It gave Colorado its second lead of the game.
The Avs got on the board early in the first, a sign of things to come, when Nathan MacKinnon broke the silence with a laser of a shot from the right dot. Using speed to burn through the neutral zone, MacKinnon flew around Blackhawks defender Johnny Oduya before ripping a shot past Crawford’s glove and into the net.
The lead was short-lived however, as Chicago forward Brandon Saad tied the contest nearly 30 seconds later with a shot through traffic at the far side of the Avalanche net that beat goalie Calvin Pickard.
The frenetic back and forth pace continued moments later when Johnson hammered his shot from the same circle as MacKinnon, nearly 1:20 after Saad’s tally.

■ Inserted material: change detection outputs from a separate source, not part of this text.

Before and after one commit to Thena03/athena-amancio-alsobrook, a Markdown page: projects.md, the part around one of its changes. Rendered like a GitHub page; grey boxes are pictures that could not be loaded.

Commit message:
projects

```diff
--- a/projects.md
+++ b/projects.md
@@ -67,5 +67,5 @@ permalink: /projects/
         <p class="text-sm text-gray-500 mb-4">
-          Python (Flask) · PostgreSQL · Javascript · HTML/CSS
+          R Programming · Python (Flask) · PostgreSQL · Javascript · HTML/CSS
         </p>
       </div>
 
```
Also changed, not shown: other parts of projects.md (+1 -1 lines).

Patrick Kane equalized the contest later in the frame, tipping a Duncan Keith shot at the back door of the Avalanche’s house for the tie once more.

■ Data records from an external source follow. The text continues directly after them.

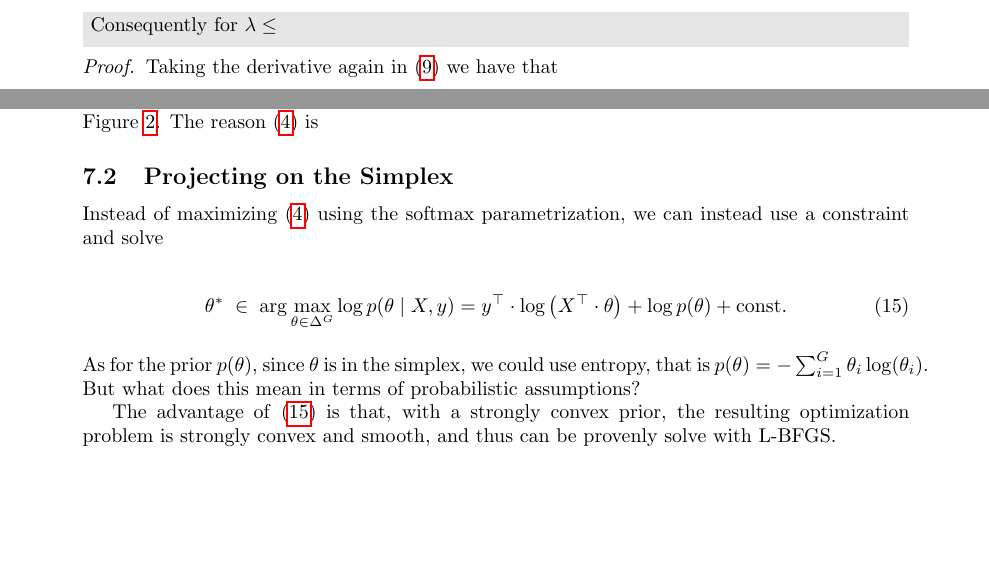
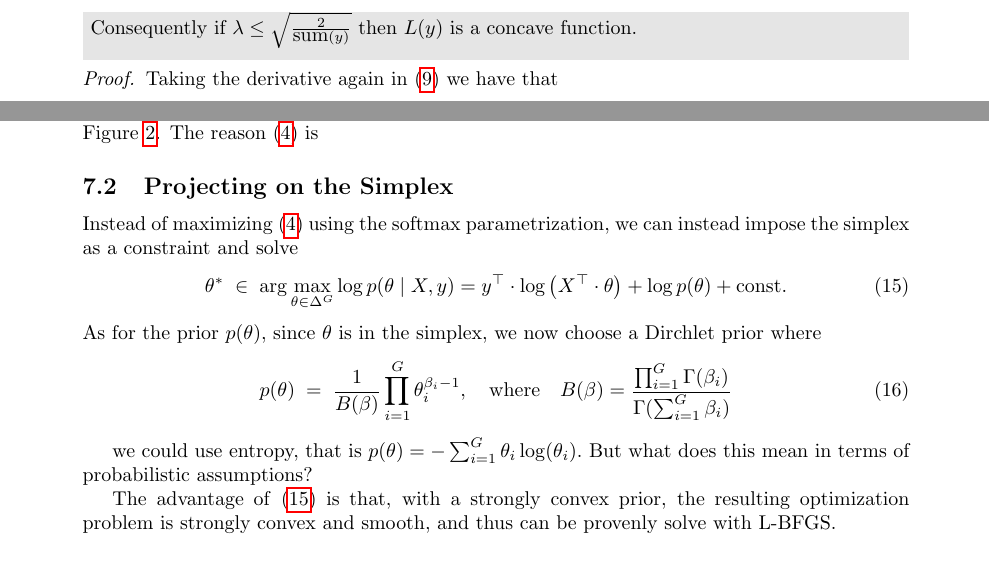
Before and after one commit to bob-carpenter/kmers, a LaTeX document (doc/model.tex): two parts of pages 9 and 10 of 12, joined at a grey line, cut at the place of the change, the shorter picture padded with empty space. Compiled offline with pdfLaTeX.

Commit message:
started section on simplex constraint

```diff
--- a/doc/model.tex
+++ b/doc/model.tex
@@ -602,7 +602,7 @@ It follows that
 \begin{equation}\label{eq:Lhess}
 -\left(\frac{1}{\lambda^2}-\frac{ \mbox{sum}(y)}{2}\right)  \mI  \; \preceq \; \nabla^2 L(\alpha) \; \preceq \; \left(\frac{ \mbox{sum}(y)}{2}-\frac{1}{\lambda^2} \right) \mI
 \end{equation}
-Consequently for $\lambda \leq$
+Consequently if $\lambda \leq \sqrt{\tfrac{2}{ \mbox{sum}(y)}}$ then $L(y)$ is a concave function.
 \end{lemma}
 \begin{proof}
 Taking the derivative again in~\eqref{eq:ligrad} we have that
@@ -705,13 +705,18 @@ $ and $y = [1 , 1]$, where we have plotted along the line given by $\alpha_1 = -
 
 \subsection{Projecting on the Simplex}
 
-Instead of maximizing~\eqref{eq:posterior} using the softmax parametrization, we can instead use a constraint and solve
-
+Instead of maximizing~\eqref{eq:posterior} using the softmax parametrization, we can instead impose the simplex as a constraint and solve
 \begin{align}
 \theta^* \; \in \; \arg \max_{\theta \in \Delta^G}  \log p(\theta \mid X, y) &= y^{\top} \cdot \log \left( X^{\top} \cdot \theta \right)
          +\log p(\theta)+\textrm{const.} \label{eq:posterior-const}
 \end{align}
-As for the prior $p(\theta)$, since $\theta$ is in the simplex, we could use entropy, that is $p(\theta) = -\sum_{i=1}^G \theta_i \log(\theta_i).$ But what does this mean in terms of probabilistic assumptions?
+As for the prior $p(\theta)$, since $\theta$ is in the simplex, we now choose a Dirchlet prior where
+\begin{equation}
+p(\theta) \; = \; \frac{1}{B(\beta)} \prod_{i=1}^G \theta_i^{\beta_i -1}, \quad \mbox{where}\quad B(\beta) = \frac{\prod_{i=1}^G \Gamma(\beta_i)}{\Gamma(\sum_{i=1}^G \beta_i)}
+\end{equation}
+
+
+we could use entropy, that is $p(\theta) = -\sum_{i=1}^G \theta_i \log(\theta_i).$ But what does this mean in terms of probabilistic assumptions?
 
 The advantage of~\eqref{eq:posterior-const} is that, with a strongly convex prior, the resulting optimization problem is strongly convex and smooth, and thus can be provenly solve with L-BFGS.
 
```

Starting the middle stanza tied at two goals apiece, the Chicago power play would be the game changer on the night. Brent Seabrook scored on a slap shot in the second period and Patrick Sharp followed suit with a low shot from atop the crease in the third.
Kane added an empty netter for good measure with six seconds remaining in the contest. Colorado was unable to convert on three separate man-advantage chances, including a brief 5-on-3.

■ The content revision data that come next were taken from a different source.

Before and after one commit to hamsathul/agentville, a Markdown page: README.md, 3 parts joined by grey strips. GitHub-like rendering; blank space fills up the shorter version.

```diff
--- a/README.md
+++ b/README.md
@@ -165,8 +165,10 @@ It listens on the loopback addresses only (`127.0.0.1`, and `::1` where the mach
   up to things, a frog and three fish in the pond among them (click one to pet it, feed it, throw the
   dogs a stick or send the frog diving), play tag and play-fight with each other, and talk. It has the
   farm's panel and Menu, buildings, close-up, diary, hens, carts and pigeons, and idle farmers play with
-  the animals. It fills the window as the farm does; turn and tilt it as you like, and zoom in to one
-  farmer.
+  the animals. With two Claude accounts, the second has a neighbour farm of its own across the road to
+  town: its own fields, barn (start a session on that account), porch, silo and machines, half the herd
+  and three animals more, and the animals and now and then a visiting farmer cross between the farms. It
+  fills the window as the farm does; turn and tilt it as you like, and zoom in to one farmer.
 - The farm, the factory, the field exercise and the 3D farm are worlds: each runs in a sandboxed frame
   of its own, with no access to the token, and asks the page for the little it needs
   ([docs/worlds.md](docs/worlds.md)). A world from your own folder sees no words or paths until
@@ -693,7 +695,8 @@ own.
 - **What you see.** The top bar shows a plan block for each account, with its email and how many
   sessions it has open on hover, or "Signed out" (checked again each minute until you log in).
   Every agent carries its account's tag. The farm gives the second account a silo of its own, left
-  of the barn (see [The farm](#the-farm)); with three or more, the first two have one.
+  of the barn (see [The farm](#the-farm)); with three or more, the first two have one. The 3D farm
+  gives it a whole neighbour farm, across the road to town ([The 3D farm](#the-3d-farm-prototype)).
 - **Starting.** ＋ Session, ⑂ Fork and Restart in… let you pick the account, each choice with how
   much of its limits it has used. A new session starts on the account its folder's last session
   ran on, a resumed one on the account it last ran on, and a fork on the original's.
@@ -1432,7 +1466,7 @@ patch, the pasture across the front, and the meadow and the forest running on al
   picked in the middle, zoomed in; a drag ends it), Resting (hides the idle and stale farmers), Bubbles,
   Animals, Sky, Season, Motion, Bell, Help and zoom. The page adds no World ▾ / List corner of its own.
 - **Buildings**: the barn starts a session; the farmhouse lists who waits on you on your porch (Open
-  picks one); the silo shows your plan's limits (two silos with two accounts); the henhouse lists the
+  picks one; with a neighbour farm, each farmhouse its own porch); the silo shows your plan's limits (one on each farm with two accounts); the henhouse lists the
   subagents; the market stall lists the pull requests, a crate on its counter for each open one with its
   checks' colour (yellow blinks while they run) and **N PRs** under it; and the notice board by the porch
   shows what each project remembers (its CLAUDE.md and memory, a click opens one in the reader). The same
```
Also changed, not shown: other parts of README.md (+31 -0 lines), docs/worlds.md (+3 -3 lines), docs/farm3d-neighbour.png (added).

“Their power play was better than ours tonight. They were just able to find more than we did tonight,” said Duchene. “Picks played great. We didn’t play a bad hockey game. I think we played pretty hard. They’re a high-octane team. They get two power-play goals and an empty netter. At even strength, we’re even with them.”
“That was the difference. The one they took the lead with in the second was just a great shot. The one in the third was just an absolute fluke, just a really unlucky goal,” said Johnson. “We’ve gotten the job done all year on the P.K., and we’ll rebound and go over film.
“We’re a tough group to pre-scout because we always change. Our game plan is never the same going into any game. We’re always adapting and evolving and we’ll do the same thing going into next game.”
The match wasn’t over for the Avalanche until the final buzzer, despite trailing to start the final frame.
“We know they’re going to come out hard with a lead like that, but we have confidence in here that we’re able to win those games and come back,” said Duchene. “The fourth one obviously deflated us a little bit, but we kept pushing. If we got a quick one back, you never know what could have happened.
“We’ve got to keep our confidence and move on to tomorrow, and move on to St. Louis.”
The Avs have practice on Sunday before flying to St. Louis for Monday’s match against the Blues.
Neutral Zone Play
There have been many factors attributed to Colorado’s resurgence this season, but the most discussed one as of late has been the play in the middle area of the ice, between the blue lines. Cruising through the neutral zone with speed has allowed the Avalanche to create space and find shooting lanes.
“We’re moving the puck well. Our ‘D’ are doing a great job, and our forwards are getting open,” said Duchene. “It’s been a key to our success lately.”
The tactic—which was successful during last season’s Central Division-winning run—worked again against Chicago.
“I’m sure it was fun to watch as a fan. As players, it’s fun when the game’s going that fast and you can make plays. As clean as we were coming out of our zone, we were entering it just as clean in their zone,” said Johnson. “When we’re clean in our exits and clean coming through the neutral zone, we’re a very fast team. We’re a difficult team to handle off the rush.
“It’s fun to play like that. I think we’d like to minimize the chances that we gave up, but when we play like that on the attack it’s a tough group to handle.”
Said Duchene: “We would have liked to get more shots than we did, but I think there was a lot of good things in our game tonight.”